Mali, Burkina Faso, Niger strengthen military ties, shun ECOWAS


The military leaders of Mali, Burkina Faso, and Niger Republic have signed a treaty to strengthen their mutual defense pact and call for the creation of an independent African security bloc.

This development, announced during a summit in Niamey, underscored the trio’s commitment to greater integration and self-reliance in addressing regional security challenges.

The leaders — Niger’s General Abdourahmane Tchiani, Burkina Faso’s Captain Ibrahim Traore, and Mali’s Colonel Assimi Goita — hailed the newly signed confederation treaty as a step towards “greater integration” among their nations.

This treaty builds on the mutual defense pact established last year under the Alliance of Sahel States (AES).

The Niamey summit, which marked the first joint meeting of these leaders since their respective coups, came just months after the countries withdrew from the Economic Community of West African States (ECOWAS).

Tchiani criticised the 50-year-old ECOWAS, labeling it “a threat to our states.” ECOWAS had suspended the three countries and imposed sanctions following their military takeovers.

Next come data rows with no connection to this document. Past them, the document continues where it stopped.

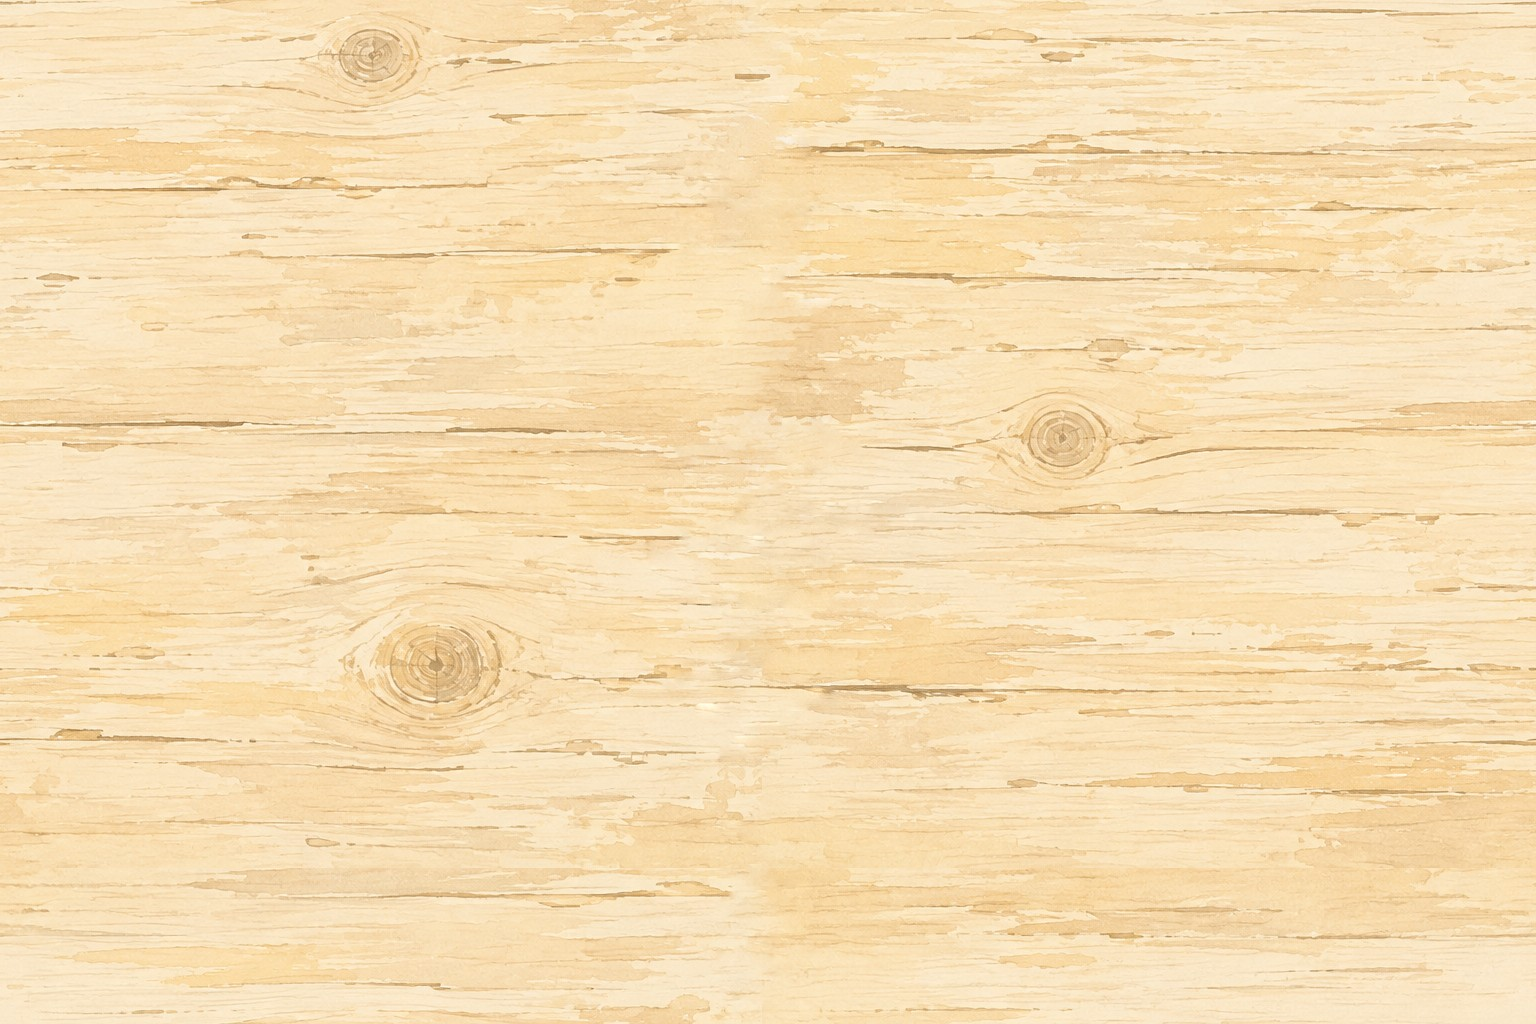
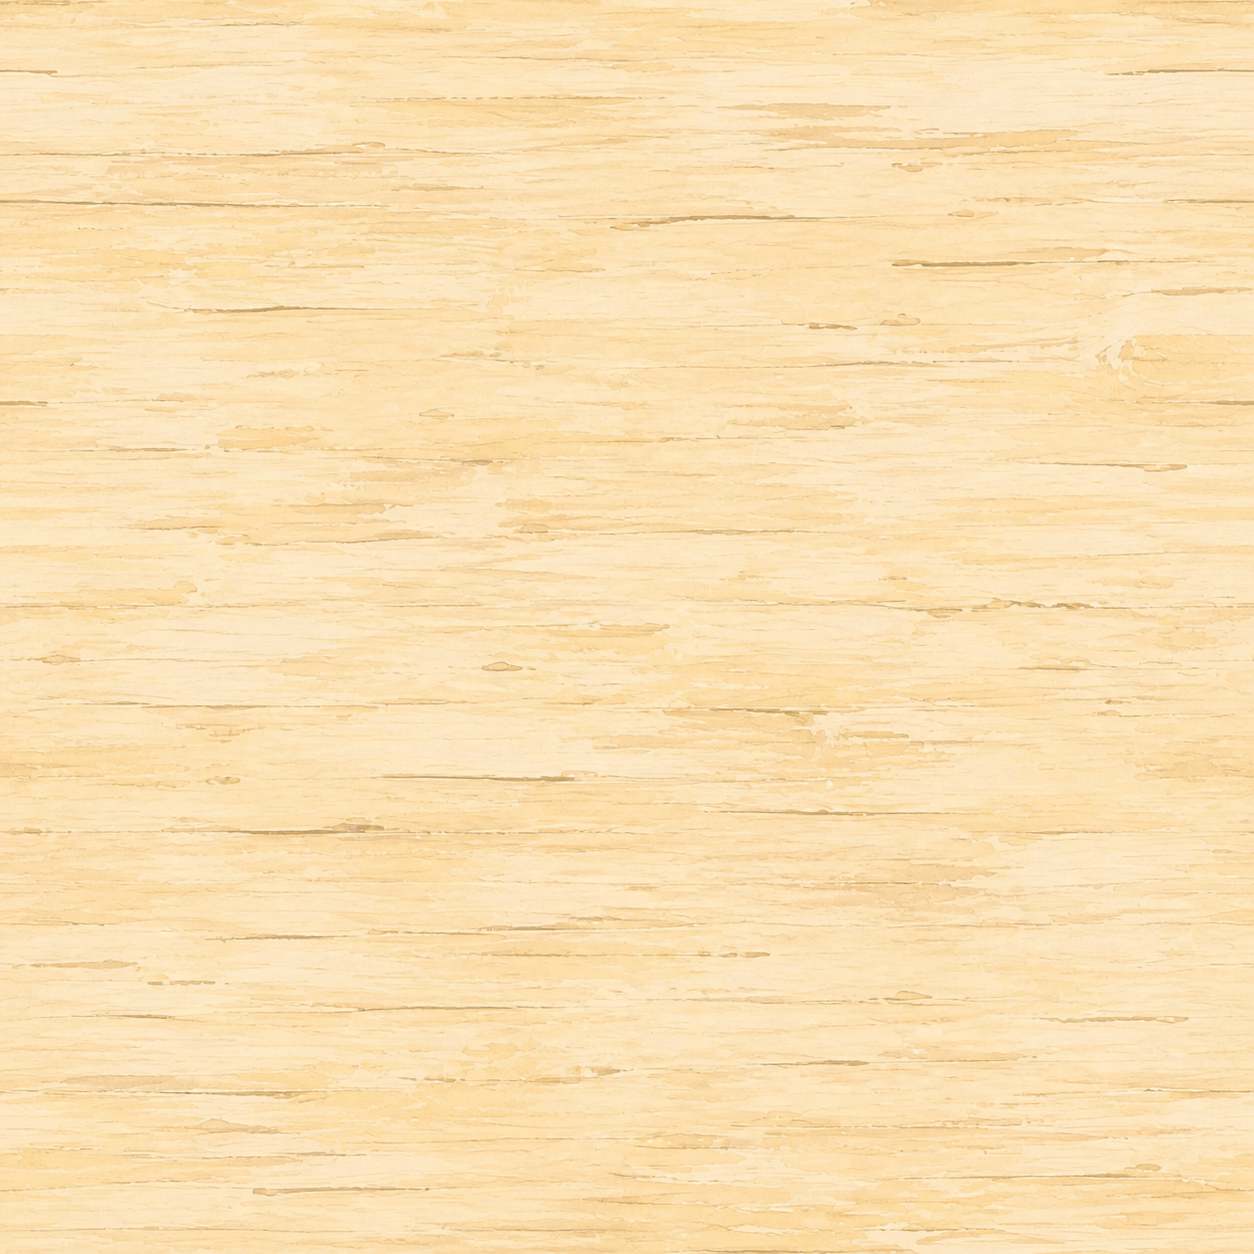
fix(web): tile rulebook board texture

diff --git a/apps/web/src/components/board/BoardFrame.tsx b/apps/web/src/components/board/BoardFrame.tsx
@@ -14,6 +14,7 @@ interface BoardFrameProps {
   disableWheelZoom?: boolean;
   interactive?: boolean;
   ariaLabel?: string;
+  backgroundImageUrl?: string;
 }
 
 export const getBoardFrameGridZoom = (zoom: number): number => {
@@ -35,6 +36,7 @@ export const BoardFrame = ({
   disableWheelZoom = false,
   interactive = true,
   ariaLabel = undefined,
+  backgroundImageUrl,
 }: BoardFrameProps): JSX.Element => {
   const frameRef = useRef<HTMLDivElement | null>(null);
   const dragRef = useRef<{
@@ -146,11 +148,18 @@ export const BoardFrame = ({
   const textureSize = 28 * gridZoom;
   const dotRadius = Math.max(0.7, 1.2 * gridZoom);
   const dotFadeRadius = Math.max(dotRadius + 0.2, 1.4 * gridZoom);
-  const frameStyle: CSSProperties = {
-    backgroundImage: `radial-gradient(circle at center, rgba(255,249,227,0.21) 0 ${dotRadius}px, transparent ${dotFadeRadius}px)`,
-    backgroundPosition: `${-viewport.x * gridZoom}px ${-viewport.y * gridZoom}px`,
-    backgroundSize: `${textureSize}px ${textureSize}px`,
-  };
+  const frameStyle: CSSProperties = backgroundImageUrl
+    ? {
+        backgroundImage: `url(${JSON.stringify(backgroundImageUrl)})`,
+        backgroundPosition: "center",
+        backgroundRepeat: "repeat",
+        backgroundSize: "512px 512px",
+      }
+    : {
+        backgroundImage: `radial-gradient(circle at center, rgba(255,249,227,0.21) 0 ${dotRadius}px, transparent ${dotFadeRadius}px)`,
+        backgroundPosition: `${-viewport.x * gridZoom}px ${-viewport.y * gridZoom}px`,
+        backgroundSize: `${textureSize}px ${textureSize}px`,
+      };
 
   return (
     <div

diff --git a/apps/web/src/components/board/Board.tsx b/apps/web/src/components/board/Board.tsx
@@ -6,7 +6,6 @@ import type { BoardItemRecord } from "../../lib/board/boardController";
 interface BoardProps {
   className?: string;
   renderItem?: (item: BoardItemRecord) => ReactNode;
-  backgroundImageUrl?: string;
 }
 
 const itemToneClass = {
@@ -97,7 +96,6 @@ const BoardItem = ({
 export const Board = ({
   className,
   renderItem,
-  backgroundImageUrl,
 }: BoardProps): JSX.Element => {
   const {
     boardSize,
@@ -114,12 +112,6 @@ export const Board = ({
     transitionProperty: "transform",
     transitionDuration: `${transitionDurationMs}ms`,
     transitionTimingFunction: "cubic-bezier(0.22, 1, 0.36, 1)",
-    backgroundImage: backgroundImageUrl
-      ? `url(${JSON.stringify(backgroundImageUrl)})`
-      : undefined,
-    backgroundPosition: "center",
-    backgroundRepeat: "no-repeat",
-    backgroundSize: "cover",
   };
 
   return (

diff --git a/apps/web/src/components/board/StaticBoardFigure.tsx b/apps/web/src/components/board/StaticBoardFigure.tsx
@@ -26,8 +26,8 @@ export const StaticBoardFigure = ({
   renderItem,
 }: StaticBoardFigureProps): JSX.Element => (
   <BoardProvider boardSize={boardSize} initialItems={items}>
-    <BoardFrame interactive={false} ariaLabel={ariaLabel} className={className}>
-      <Board backgroundImageUrl={backgroundImageUrl} renderItem={renderItem} />
+    <BoardFrame interactive={false} ariaLabel={ariaLabel} className={className} backgroundImageUrl={backgroundImageUrl}>
+      <Board renderItem={renderItem} />
     </BoardFrame>
   </BoardProvider>
 );

diff --git a/apps/web/src/components/board/StaticBoardFigure.test.ts b/apps/web/src/components/board/StaticBoardFigure.test.ts
@@ -10,7 +10,8 @@ test("StaticBoardFigure composes the non-interactive shared board stack", () => 
 
   assert.match(source, /<BoardProvider/);
   assert.match(source, /<BoardFrame[^>]*interactive=\{false\}/);
+  assert.match(source, /<BoardFrame[^>]*backgroundImageUrl=\{backgroundImageUrl\}/);
   assert.match(source, /<Board/);
-  assert.match(source, /backgroundImageUrl=\{backgroundImageUrl\}/);
+  assert.doesNotMatch(source, /<Board\s[^>]*backgroundImageUrl/);
   assert.match(source, /renderItem=\{renderItem\}/);
 });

Tchiani emphasised the creation of a new bloc, stating, “We are going to create an AES of the peoples, instead of an ECOWAS whose directives and instructions are dictated to it by powers that are foreign to Africa.”

Traore echoed this sentiment, condemning foreign exploitation and asserting that the era of Western dominance was over.

Goita added that the strengthened alliance meant “an attack on one of us will be an attack on all the other members.”